The porter sits down on the weight which he bore;
That tall man, a giant in bulk and in height,
Mark that cripple,-but little would tempt him to try
Now, coaches and chariots ! roar on like a stream ;
TO THE CUCKOO.
O BLITHE new-comer! I have heard,
I hear thee and rejoice :
Or but a wandering voice?
While I am lying on the grass,
Thy twofold shout I hear, That seems to fill the whole air's space
As loud far off as near.
Though babbling only to the vale
Of sunshine and of flowers, Thou bringest unto me a tale
Of visionary hours.
Thrice welcome, darling of the spring!
Even yet thou art to me
A voice, a mystery;
The same whom in my schoolboy days
I listen’d to; that Cry Which made me look a thousand ways,
In bush, and tree, and sky.
To seek thee did I often rove
Through woods and on the green ; And thou wert still a hope, a love
Still long’d for, never seen!
And his fingers, they noticed, were ever straying
“Yet,” said he, “poor piper as I am,
“One ? fifty thousand !"- '-was the exclamation Of the astonishid Mayor and Corporation.
(4.) THE CHARM.
Into the street the Piper stept,
Smiling first a little smile,
In his quiet pipe the while,
Grave old plodders, gay young friskers,
Fathers, mothers, uncles, cousins, Cocking tails and pricking whiskers,
Families by tens and dozens, Brothers, sisters, husbands, wivesFollow'd the Piper for their lives.

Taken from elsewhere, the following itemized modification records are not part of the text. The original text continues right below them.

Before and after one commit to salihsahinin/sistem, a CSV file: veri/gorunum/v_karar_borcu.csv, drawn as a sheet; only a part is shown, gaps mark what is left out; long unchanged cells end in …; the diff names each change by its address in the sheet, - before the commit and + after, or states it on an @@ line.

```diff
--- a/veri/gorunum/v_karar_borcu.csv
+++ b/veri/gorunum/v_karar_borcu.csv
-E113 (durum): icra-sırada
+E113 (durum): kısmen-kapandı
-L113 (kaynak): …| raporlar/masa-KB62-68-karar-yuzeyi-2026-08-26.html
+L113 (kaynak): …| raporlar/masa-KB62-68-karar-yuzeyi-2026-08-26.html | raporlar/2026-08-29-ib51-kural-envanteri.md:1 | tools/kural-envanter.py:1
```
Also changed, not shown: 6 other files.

From street to street he piped advancing, And step for step they follow'd dancing, Until they came to the river Weser, Wherein all plunged and perish'dSave one, who, stout as Julius Cæsar, Swam across and lived to carry (As he the manuscript he cherish’d) To Rat-land home his commentary, Which was : “At the first shrill notes of the pipe, I heard a sound as of scraping tripe, And putting apples, wondrous ripe, Into a cider-press's gripe : And a moving away of pickle-tub boards, And a leaving ajar of conserve cupboards, And a drawing the corks of train-oil-flasks, And a breaking the hoops of butter-casks; And it seem'd as if a voice

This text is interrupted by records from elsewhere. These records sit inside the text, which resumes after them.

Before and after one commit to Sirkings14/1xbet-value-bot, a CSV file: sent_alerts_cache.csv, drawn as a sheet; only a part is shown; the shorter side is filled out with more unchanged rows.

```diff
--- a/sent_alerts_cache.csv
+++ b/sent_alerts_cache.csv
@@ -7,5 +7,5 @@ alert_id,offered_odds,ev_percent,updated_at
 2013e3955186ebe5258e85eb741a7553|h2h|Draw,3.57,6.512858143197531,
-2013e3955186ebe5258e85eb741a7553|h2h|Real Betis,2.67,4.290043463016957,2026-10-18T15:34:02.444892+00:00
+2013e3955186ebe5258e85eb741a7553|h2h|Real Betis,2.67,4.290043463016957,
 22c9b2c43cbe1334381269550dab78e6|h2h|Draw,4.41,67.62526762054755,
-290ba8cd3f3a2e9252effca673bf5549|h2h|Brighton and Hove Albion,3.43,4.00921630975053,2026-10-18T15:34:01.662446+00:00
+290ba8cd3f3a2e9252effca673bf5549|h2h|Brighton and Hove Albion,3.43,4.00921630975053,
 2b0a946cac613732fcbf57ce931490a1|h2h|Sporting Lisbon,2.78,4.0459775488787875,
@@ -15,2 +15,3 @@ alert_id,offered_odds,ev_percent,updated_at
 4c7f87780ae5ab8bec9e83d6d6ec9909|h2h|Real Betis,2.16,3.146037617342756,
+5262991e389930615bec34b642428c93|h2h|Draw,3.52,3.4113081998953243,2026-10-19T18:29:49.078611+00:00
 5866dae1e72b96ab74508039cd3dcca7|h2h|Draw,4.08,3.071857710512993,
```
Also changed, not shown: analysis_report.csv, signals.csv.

(Sweeter far than by harp or by psaltery Is breathed) called out, 'O rats, rejoice!
The world is grown to one vast drysaltery!